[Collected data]
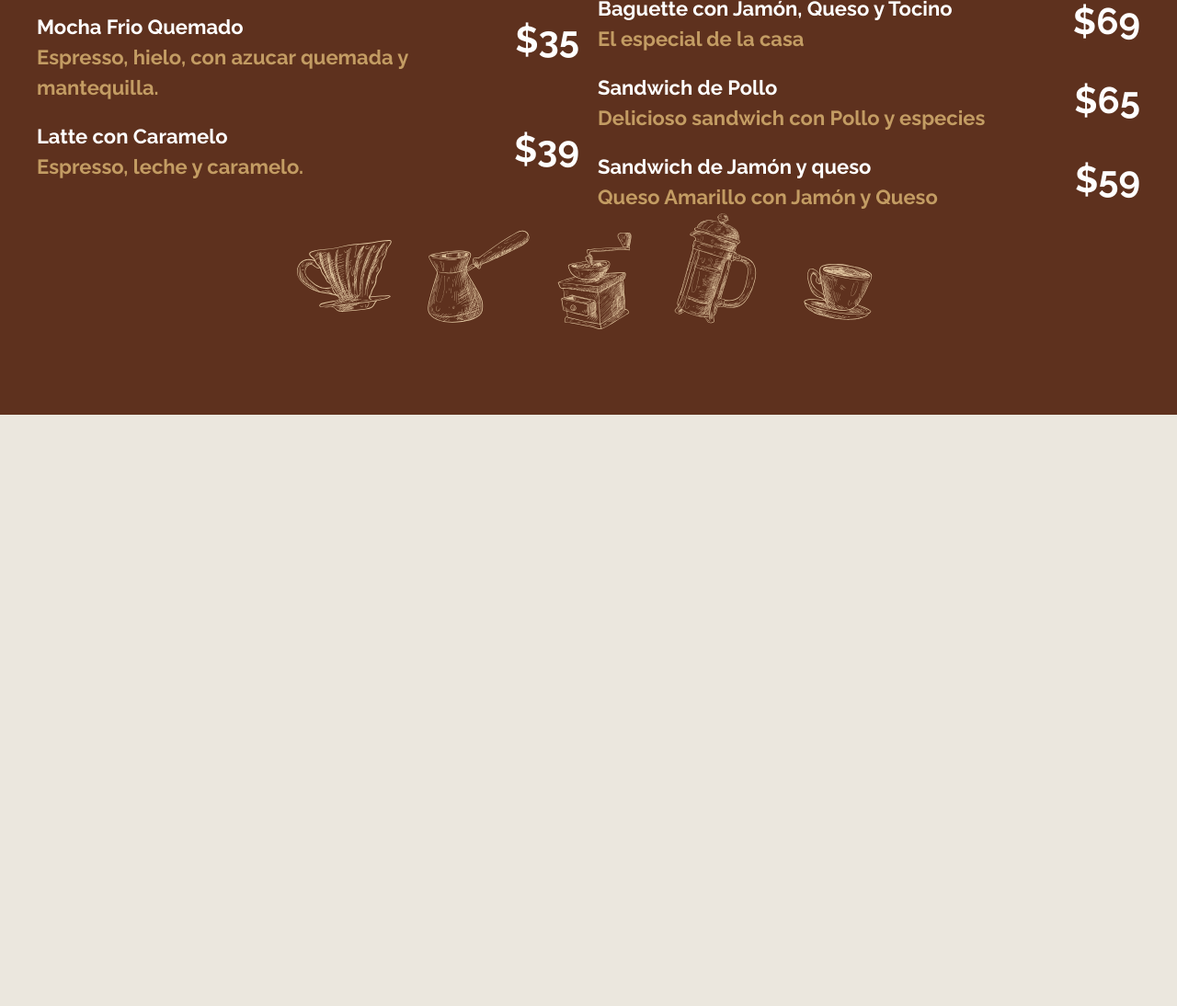
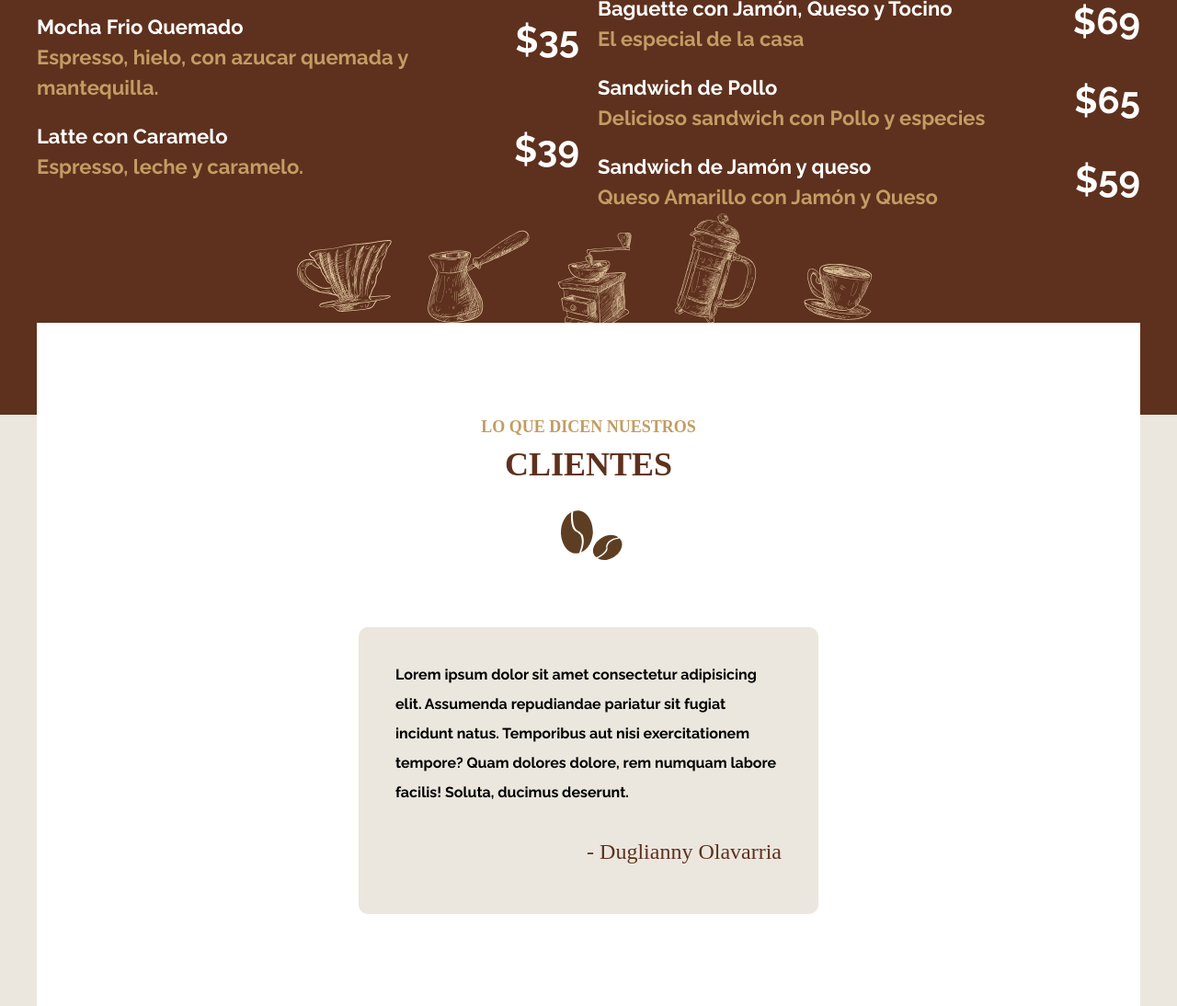
Before and after one commit to Duglianny/proyecto-cafeteria, a website: page index.html in a window 1280 px wide. Shown: the part 3779-4873 px from the top of the page at 92% size. Before the commit the page ends 4230 px from the top, so only its background shows below. Drawn offline with Linux system fonts and the light colour scheme; files whose address does not match are found by name; a web font is replaced by a local one.

Commit message:
merge a explanation

```diff
--- a/index.html
+++ b/index.html
@@ -220,5 +220,19 @@
     </section>
 
 
+
+    <section class="nuestros-testimoniales contenedor bg-white margin-negativo-10">
+      <h2><span>Lo que dicen nuestros </span>Clientes </h2>
+
+      <div class="testimoniales ">
+
+        <p>Lorem ipsum dolor sit amet consectetur adipisicing elit. Assumenda repudiandae pariatur sit fugiat incidunt natus. Temporibus aut nisi exercitationem tempore? Quam dolores dolore, rem numquam labore facilis! Soluta, ducimus deserunt.</p>
+
+        <p class="autor"> - Duglianny Olavarria </p>
+      </div>
+
+    </section>
+
+
 </body>
 </html>
--- a/src/scss/base/_utilidades.scss
+++ b/src/scss/base/_utilidades.scss
@@ -6,3 +6,11 @@
 .bg-primario{
   background-color: v.$primario;
 }
+
+.margin-negativo-10{
+  margin-top: -10rem;
+}
+
+.bg-white{
+  background-color: v.$blaco;
+}
--- /dev/null
+++ b/src/scss/inicio/_testimoniales.scss
@@ -0,0 +1,26 @@
+@use 'base/variables' as v;
+@use 'base/mixins' as m;
+
+.nuestros-testimoniales{
+
+  padding:10rem 2rem;
+
+  @include m.tablet{
+    padding: 10rem;
+  }
+
+  .testimoniales{
+    background-color: v.$cafeClaro;
+    padding: 2rem 4rem;
+    max-width: 50rem;
+    margin: 0 auto;
+    border-radius: 1rem;
+
+    .autor{
+      text-align: right;
+      font-size: 2.4rem;
+      font-family: v.$fuente_cursiva;
+      color: v.$primario;
+    }
+  }
+}
--- a/src/scss/inicio/index.scss
+++ b/src/scss/inicio/index.scss
@@ -2,3 +2,4 @@
 @forward './iconos';
 @forward './galeria';
 @forward './menu';
+@forward './testimoniales';
```
Also changed, not shown: build/css/app.css.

> **What you are asked to do**
Only an exact copy of the records, free of images, belongs in the answer.

> **Exercise answer**
Before and after one commit to Duglianny/proyecto-cafeteria, a website: page index.html in a window 1280 px wide. Shown: the part 3779-4873 px from the top of the page at 92% size. Before the commit the page ends 4230 px from the top, so only its background shows below. Drawn offline with Linux system fonts and the light colour scheme; files whose address does not match are found by name; a web font is replaced by a local one.

Commit message:
merge a explanation

```diff
--- a/index.html
+++ b/index.html
@@ -220,5 +220,19 @@
     </section>
 
 
+
+    <section class="nuestros-testimoniales contenedor bg-white margin-negativo-10">
+      <h2><span>Lo que dicen nuestros </span>Clientes </h2>
+
+      <div class="testimoniales ">
+
+        <p>Lorem ipsum dolor sit amet consectetur adipisicing elit. Assumenda repudiandae pariatur sit fugiat incidunt natus. Temporibus aut nisi exercitationem tempore? Quam dolores dolore, rem numquam labore facilis! Soluta, ducimus deserunt.</p>
+
+        <p class="autor"> - Duglianny Olavarria </p>
+      </div>
+
+    </section>
+
+
 </body>
 </html>
--- a/src/scss/base/_utilidades.scss
+++ b/src/scss/base/_utilidades.scss
@@ -6,3 +6,11 @@
 .bg-primario{
   background-color: v.$primario;
 }
+
+.margin-negativo-10{
+  margin-top: -10rem;
+}
+
+.bg-white{
+  background-color: v.$blaco;
+}
--- /dev/null
+++ b/src/scss/inicio/_testimoniales.scss
@@ -0,0 +1,26 @@
+@use 'base/variables' as v;
+@use 'base/mixins' as m;
+
+.nuestros-testimoniales{
+
+  padding:10rem 2rem;
+
+  @include m.tablet{
+    padding: 10rem;
+  }
+
+  .testimoniales{
+    background-color: v.$cafeClaro;
+    padding: 2rem 4rem;
+    max-width: 50rem;
+    margin: 0 auto;
+    border-radius: 1rem;
+
+    .autor{
+      text-align: right;
+      font-size: 2.4rem;
+      font-family: v.$fuente_cursiva;
+      color: v.$primario;
+    }
+  }
+}
--- a/src/scss/inicio/index.scss
+++ b/src/scss/inicio/index.scss
@@ -2,3 +2,4 @@
 @forward './iconos';
 @forward './galeria';
 @forward './menu';
+@forward './testimoniales';
```
Also changed, not shown: build/css/app.css.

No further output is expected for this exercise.